NEW YORK — The use of national statistics showing that African Americans are more likely to be arrested and incarcerated than whites doesn't carry over and prove that African-American job applicants are disproportionately affected by a company's alleged policy to not hire individuals with certain criminal convictions, a split Second Circuit U.S. Court of Appeals panel held Sept. 21 in a putative class suit (George Mandala, et al. v. NTT Data, Inc., No. 19-2308, 2nd Cir., 2020 U.S. App. LEXIS 29985).
CARSON CITY, Nev. — A Reno, Nev., adult entertainment club's licensing agreement with dancers working as independent contractors was procedurally unconscionable, and its "one-sided" nature rendered it substantively unconscionable, the Nevada Supreme Court ruled Sept. 17, affirming an order denying arbitration of wage claims brought by a putative class of dancers and noting that a challenge of the court's authority to decide arbitrability was raised too late (FQ Men's Club, Inc., et al. v. Jane Doe Dancers I, II and III, et al., No. 79265, Nev. Sup., 2020 Nev. Unpub.

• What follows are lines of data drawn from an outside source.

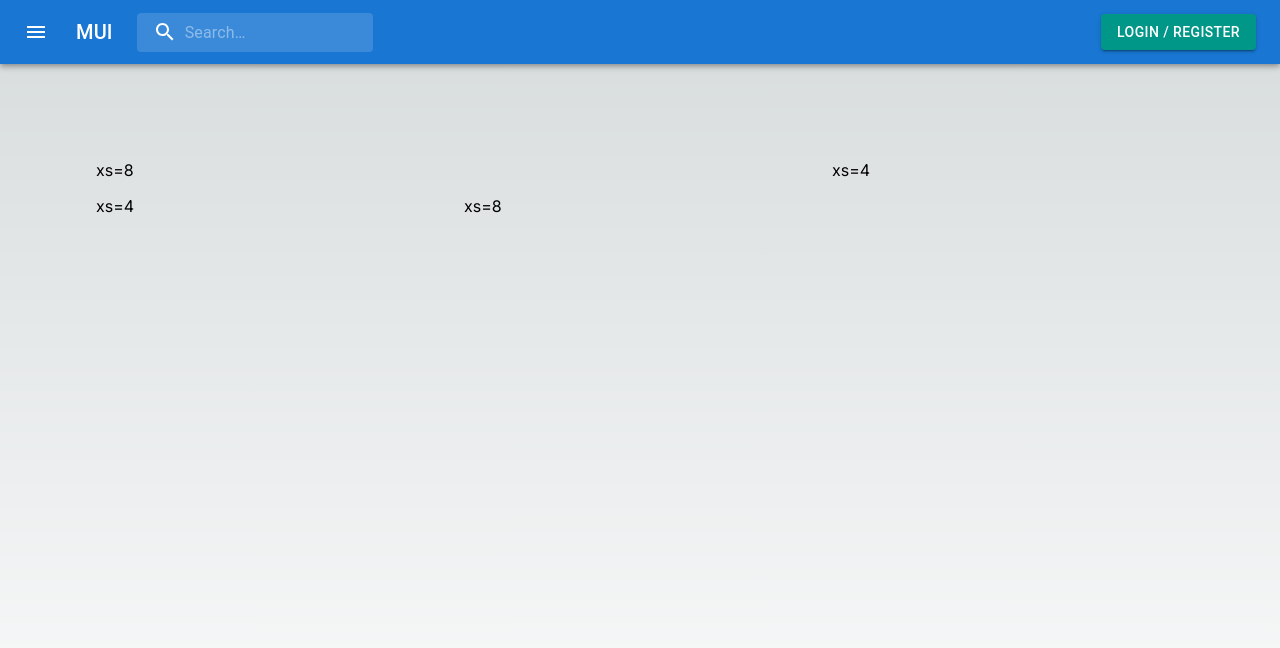
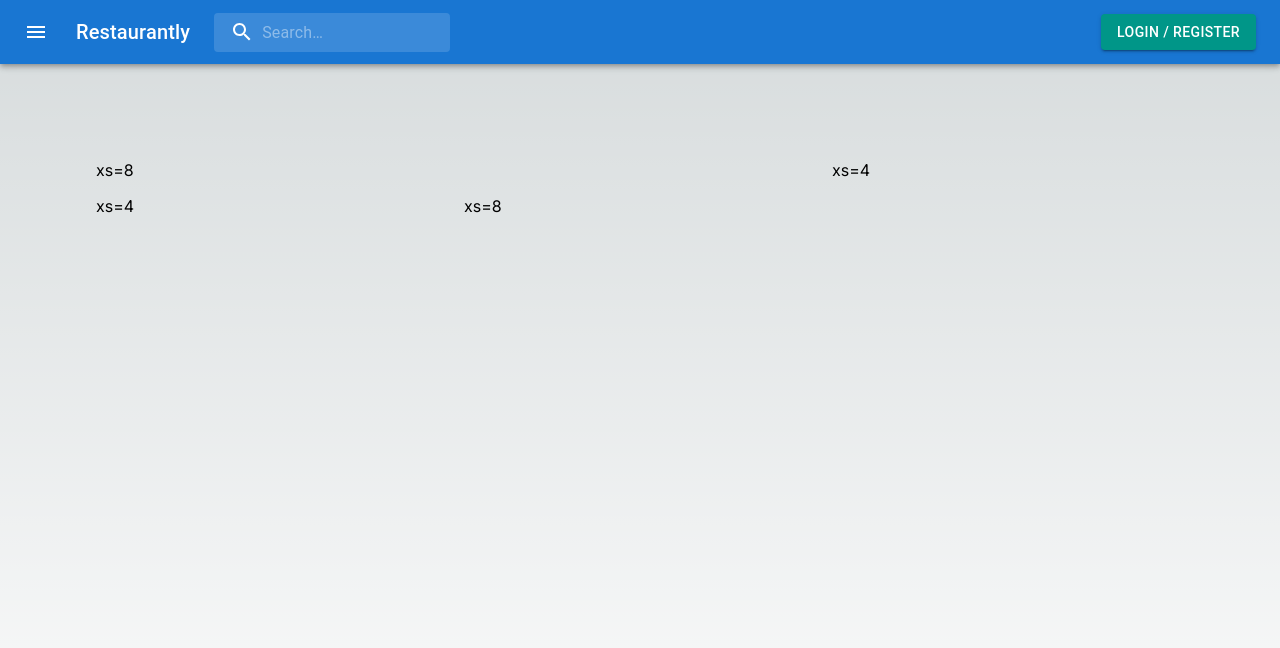
Before and after one commit to himido-tech/restaurantly.app, a Next.js app: page / in a window 1280 px wide. Shown: the top 648 px of the page. Built offline with nearby package versions, Linux system fonts and the light colour scheme; no server answers.

Commit message:
rename brand

```diff
--- a/app/components/navbar.tsx
+++ b/app/components/navbar.tsx
@@ -202,7 +202,7 @@ export default function PrimarySearchAppBar() {
             component="div"
             sx={{ display: { xs: 'none', sm: 'block' } }}
           >
-            MUI
+            <a href='/'>Restaurantly</a>
           </Typography>
           <Search>
             <SearchIconWrapper>
```
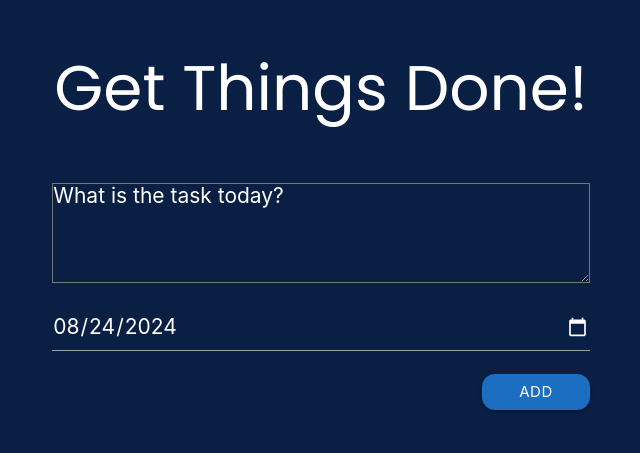
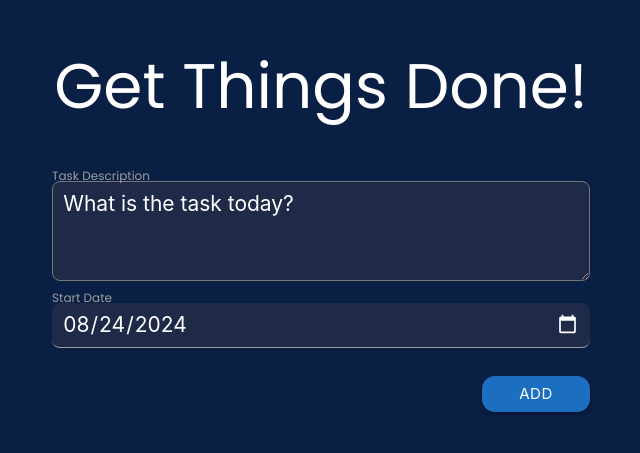
Before and after one commit to Erickln/TO-DO-APP, a React (Create React App) app: page / in a window 1280 px wide. Shown: the part 159-612 px from the top of the page, without its empty margins (319-959 px from the left). Built offline with nearby package versions, Linux system fonts and the light colour scheme.

Commit message:
chore: Improve TodoForm styling and add start date field

```diff
--- a/src/components/TodoForm.js
+++ b/src/components/TodoForm.js
@@ -1,4 +1,3 @@
-// src/components/TodoForm.js
 import React, { useState, useRef } from 'react';
 import PropTypes from 'prop-types';
 
@@ -43,21 +42,31 @@ export const TodoForm = ({ addTodo }) => {
             overflow: 'hidden',
             fontSize: '1.4rem',
             color: 'white',
+            backgroundColor: '#1f2a48',
+            padding: '10px',
+            borderRadius: '8px',
           }}
         />
+        <label htmlFor="todo-input" className="active">Task Description</label>
       </div>
-      <div className="input-field">
+      <div className="input-field" style={{ marginBottom: '20px' }}>
         <input
           type="date"
           id="todo-start-date"
           value={startDate}
           onChange={(e) => setStartDate(e.target.value)}
           className="validate"
-          style={{ width: '100%',
+          style={{
+            width: 'calc(100%)',
             fontSize: '1.4rem',
             color: 'white',
-           }}
+            backgroundColor: '#1f2a48',
+            padding: '10px',
+            borderRadius: '8px',
+            boxSizing: 'border-box',
+          }}
         />
+        <label htmlFor="todo-start-date" className="active">Start Date</label>
       </div>
       <button type="submit" className="btn waves-effect waves-light">
         Add Task
```
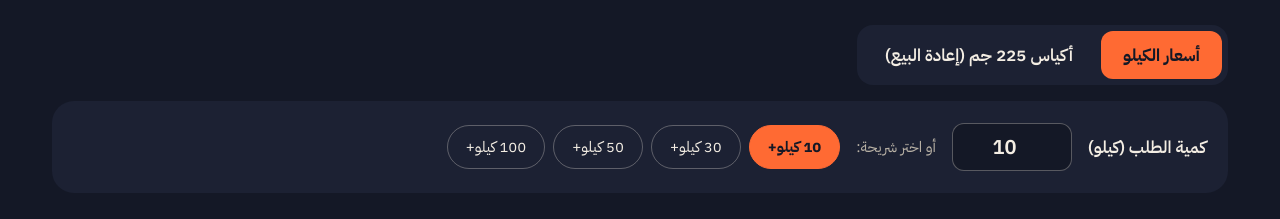
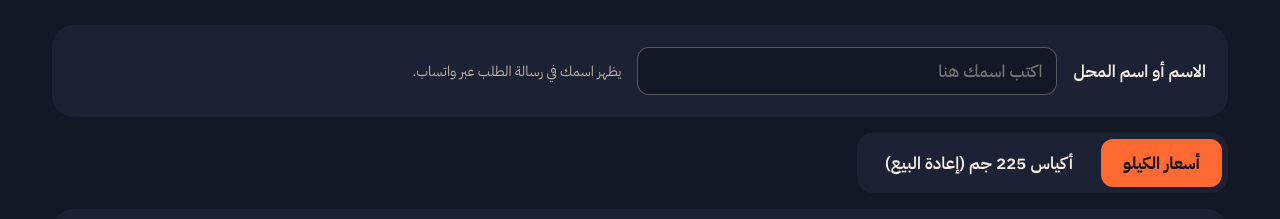
Before and after one commit to asante-coffee/asante-coffee.github.io, a plain HTML site: page wholesale.html in a window 1280 px wide. Shown: the part 327-546 px from the top of the page. Drawn offline with Linux system fonts and the light colour scheme.

Commit message:
Wholesale: customer name field in WhatsApp order message
Co-Authored-By: Claude Opus 5.5 <noreply@anthropic.com>
Claude-Session: https://claude.ai/code/session_01QJrJwF56fqeAiRnaWS1d1W

```diff
--- a/wholesale.html
+++ b/wholesale.html
@@ -67,6 +67,11 @@ footer .wrap{padding-top:32px;padding-bottom:32px;display:flex;flex-wrap:wrap;ju
 <p class="lead">قائمة أسعار محاصيل محمصة أسانتي لعملاء الجملة وإعادة البيع. الأسعار بالريال السعودي وغير شاملة ضريبة القيمة المضافة، وقابلة للتغيير.</p>
 </section>
 <section id="prices" class="wrap" style="padding-top:28px">
+<div class="ctrl" style="margin:0 0 16px">
+<label for="cname" style="font-size:17px;font-weight:600">الاسم أو اسم المحل</label>
+<input id="cname" type="text" autocomplete="organization" placeholder="اكتب اسمك هنا" style="width:auto;flex:1 1 240px;max-width:420px;text-align:start;font-size:17px;font-weight:500">
+<span class="muted" style="font-size:14px">يظهر اسمك في رسالة الطلب عبر واتساب.</span>
+</div>
 <div class="tabs" role="tablist" aria-label="نوع القائمة">
 <button class="tab" role="tab" aria-selected="true" data-mode="kg">أسعار الكيلو</button>
 <button class="tab" role="tab" aria-selected="false" data-mode="bag">أكياس 225 جم (إعادة البيع)</button>
@@ -272,7 +277,10 @@ footer .wrap{padding-top:32px;padding-bottom:32px;display:flex;flex-wrap:wrap;ju
 </div></footer>
 <script>
 (function(){
-var WA='https://wa.me/966537809377?text=',mode='kg',qty=10,bagT=1;
+var WA='https://wa.me/966537809377?text=',mode='kg',qty=10,bagT=1,cname='';
+var nameEl=document.getElementById('cname');
+try{cname=localStorage.getItem('asanteName')||'';nameEl.value=cname}catch(e){}
+nameEl.addEventListener('input',function(){cname=nameEl.value.trim();try{localStorage.setItem('asanteName',cname)}catch(e){};render()});
 function fmt(n){return Number(n).toLocaleString('en-US',{maximumFractionDigits:2})}
 function tierOf(q){return q>=100?3:q>=50?2:q>=30?1:q>=10?0:-1}
 function render(){
@@ -289,7 +297,7 @@ function render(){
     card.querySelectorAll('.k3 .tier').forEach(function(el,i){el.classList.toggle('on',i===bagT)});
     card.querySelector('.total.m-kg').textContent=t>=0?('الإجمالي لـ '+qty+' كيلو: '+fmt(qty*kg[t])+' ر.س'):'';
     card.querySelector('.bagnote').textContent=bagT===0?'سعر إعادة البيع الرسمي للكيس':'سعر الكيس 225 جم بعد الخصم';
-    var msg=mode==='kg'?('مرحباً، أبغى أطلب جملة: '+name+'، الكمية '+qty+' كيلو'):('مرحباً، أبغى أطلب أكياس 225 جم: '+name);
+    var who=cname?('مرحباً، معك '+cname+'. '):'مرحباً، ';var msg=who+(mode==='kg'?('أبغى أطلب جملة: '+name+'، الكمية '+qty+' كيلو'):('أبغى أطلب أكياس 225 جم: '+name));
     card.querySelector('.wa').href=WA+encodeURIComponent(msg);
   });
 }
```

LEXIS 864).
WILMINGTON, Del. — A federal judge in Delaware on Sept. 18 ruled that other than claims of negligence, the allegations brought by banana plantation workers in their injury class action against Dole Food Co. Inc. are governed by Ecuadorean law (Luis Antonio Aguilar Marquinez, et al. v. Dole Food Company Inc., et al., No. 12-695, D. Del.).
BOSTON — A federal judge in Massachusetts on Sept. 16 stayed one of a number of putative class complaints accusing the operators of a chain of sports clubs of profiting off of the novel coronavirus by continuing to charge membership fees while its gyms were closed and staff were furloughed or terminated based on petitions for bankruptcy filed by Town Sports International LLC and Town Sports International Holdings Inc., doing business as Boston Sports Clubs (collectively, Town Sports) (Paul DelVecchio, et al. v. Town Sports International, LLC, et al., No. 20-10666, D. Mass.).
DENVER — A federal judge in Colorado on Sept. 17 in a docket entry denied as moot a corrected motion to stay a putative class complaint by certain Team USA's Olympic taekwondo athletes who have alleged more than two decades of sexual abuse, exploitation and trafficking and directed one of the defendants, if needed, to file a motion for reconsideration of the Sept. 16 docket entry order granting a motion to stay (Heidi Gilbert, et al. v. USA Taekwondo, Inc., et al., No. 18-981, D. Colo.).
WASHINGTON, D.C. — In what they are calling "the most important securities case to come before the U.S. Supreme Court since its 2014 ruling in Halliburton Co. v. Eric P. John Fund Inc. (Halliburton II), Goldman Sachs Group Inc. and three of its senior executives asked the Supreme Court on Aug. 21 to review a divided Second Circuit U.S. Court of Appeals panel's ruling upholding a federal district court's application of the inflation-maintenance theory for demonstrating price impact in granting class certification in a securities class action (Goldman Sachs Group Inc., et al. v. Arkansas Teacher Retirement System, et al., No. 20-222, U.S. Sup.).
ROANOKE, Va. — A Virginia debt collection law firm violates the Fair Debt Collection Practices Act (FDCPA) by misrepresenting the sender in dunning letters and overstating related attorney fees and attorney involvement in subsequent lawsuits, three Virginia residents allege in a Sept. 9 class complaint filed in a federal court in Virginia (Jennifer Lord, et al. v. Senex Law, P.C., No. 20-541, W.D. Va.).